Exercise aim – Find the word "self" in the data below and copy each line that holds it.
------
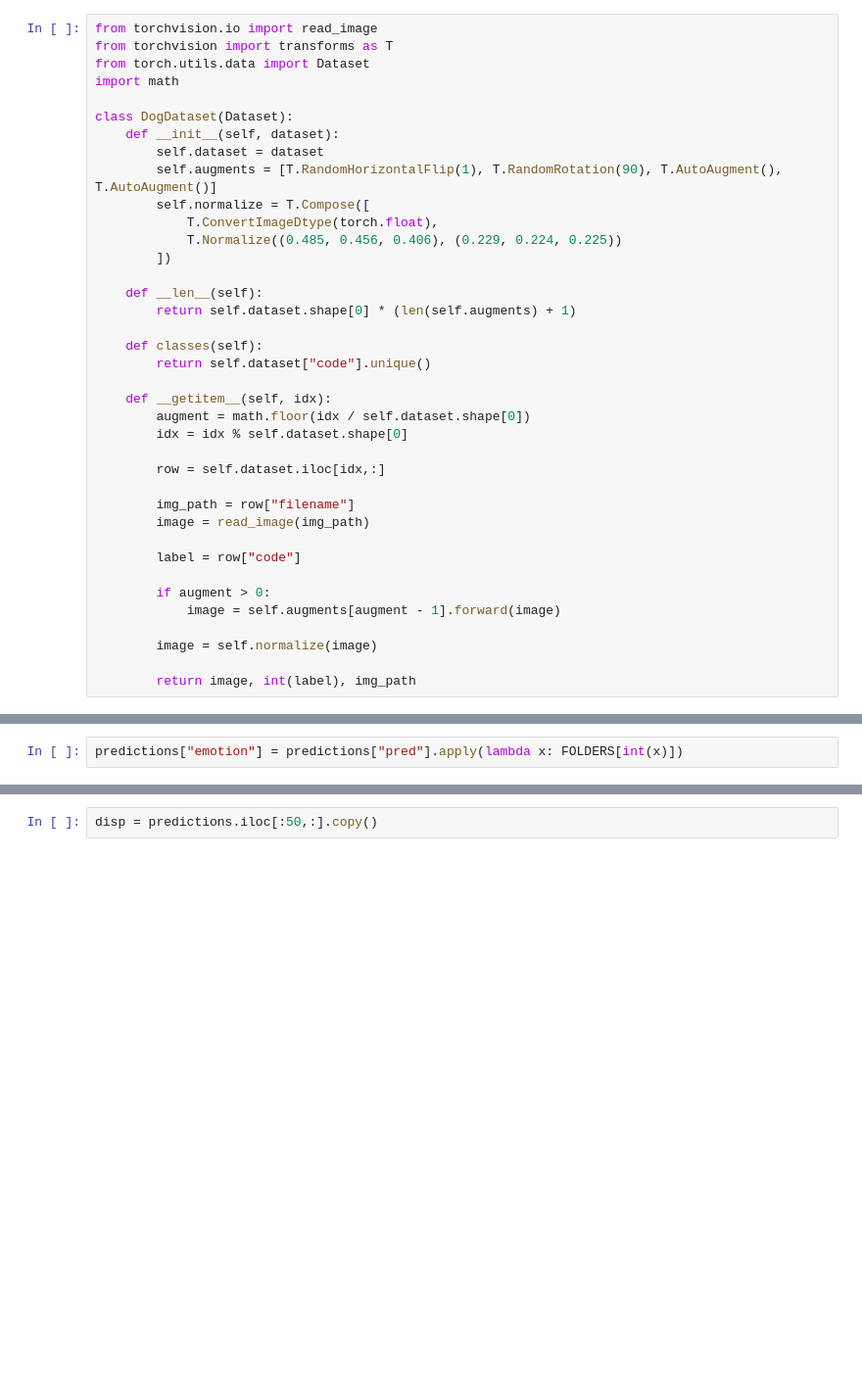
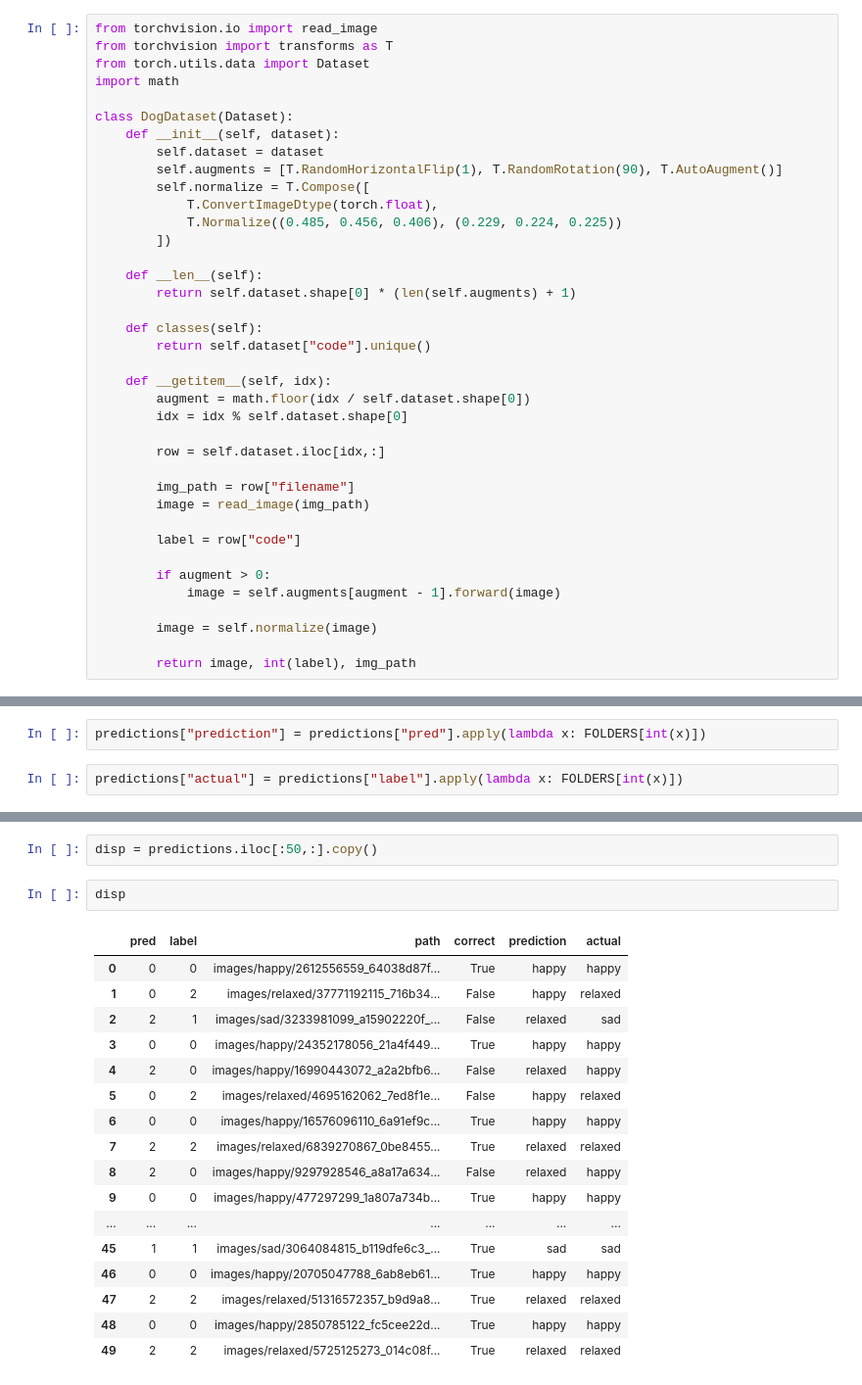
Before and after one commit to dataquestio/project-walkthroughs, a Jupyter notebook: dog_emotions/prediction.ipynb, the cells around one changed output, grey strips where cells are left out. Shown at 98% size. Saved outputs shown, nothing was run; the diff lists cells and outputs as text; blank space fills up the shorter version.

Commit message:
Update image files and predictions

```diff
--- a/dog_emotions/prediction.ipynb
+++ b/dog_emotions/prediction.ipynb
@@ -61,7 +61,7 @@ import math
 class DogDataset(Dataset):
     def __init__(self, dataset):
         self.dataset = dataset
-        self.augments = [T.RandomHorizontalFlip(1), T.RandomRotation(90), T.AutoAugment(), T.AutoAugment()]
+        self.augments = [T.RandomHorizontalFlip(1), T.RandomRotation(90), T.AutoAugment()]
         self.normalize = T.Compose([
             T.ConvertImageDtype(torch.float),
             T.Normalize((0.485, 0.456, 0.406), (0.229, 0.224, 0.225))
@@ -215,5 +235,7 @@ paths = np.concatenate([p for p in all_paths])
 predictions = pd.DataFrame(dict(pred=preds, label=labels, path=paths))
 predictions["correct"] = (predictions["pred"] == predictions["label"])
 # %%
-predictions["emotion"] = predictions["pred"].apply(lambda x: FOLDERS[int(x)])
+predictions["prediction"] = predictions["pred"].apply(lambda x: FOLDERS[int(x)])
+# %%
+predictions["actual"] = predictions["label"].apply(lambda x: FOLDERS[int(x)])
 # %%
@@ -221,3 +249,23 @@ predictions.groupby("emotion").apply(lambda x: x["correct"].sum() / x.shape[0])
 # %%
 disp = predictions.iloc[:50,:].copy()
+# %%
+disp
+# %% [output]
+|  | pred | label | path | correct | prediction | actual |
+| 0 | 0 | 0 | images/happy/2612556559_64038d87f... | True | happy | happy |
+| 1 | 0 | 2 | images/relaxed/37771192115_716b34... | False | happy | relaxed |
+| 2 | 2 | 1 | images/sad/3233981099_a15902220f_... | False | relaxed | sad |
+| 3 | 0 | 0 | images/happy/24352178056_21a4f449... | True | happy | happy |
+| 4 | 2 | 0 | images/happy/16990443072_a2a2bfb6... | False | relaxed | happy |
+| 5 | 0 | 2 | images/relaxed/4695162062_7ed8f1e... | False | happy | relaxed |
+| 6 | 0 | 0 | images/happy/16576096110_6a91ef9c... | True | happy | happy |
+| 7 | 2 | 2 | images/relaxed/6839270867_0be8455... | True | relaxed | relaxed |
+| 8 | 2 | 0 | images/happy/9297928546_a8a17a634... | False | relaxed | happy |
+| 9 | 0 | 0 | images/happy/477297299_1a807a734b... | True | happy | happy |
+| ... | ... | ... | ... | ... | ... | ... |
+| 45 | 1 | 1 | images/sad/3064084815_b119dfe6c3_... | True | sad | sad |
+| 46 | 0 | 0 | images/happy/20705047788_6ab8eb61... | True | happy | happy |
+| 47 | 2 | 2 | images/relaxed/51316572357_b9d9a8... | True | relaxed | relaxed |
+| 48 | 0 | 0 | images/happy/2850785122_fc5cee22d... | True | happy | happy |
+| 49 | 2 | 2 | images/relaxed/5725125273_014c08f... | True | relaxed | relaxed |
 # %%
```
Also changed, not shown: parts of 6 cells of this notebook, 1 other file.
------
Response to the exercise –
     def __init__(self, dataset):
         self.dataset = dataset
-        self.augments = [T.RandomHorizontalFlip(1), T.RandomRotation(90), T.AutoAugment(), T.AutoAugment()]
+        self.augments = [T.RandomHorizontalFlip(1), T.RandomRotation(90), T.AutoAugment()]
         self.normalize = T.Compose([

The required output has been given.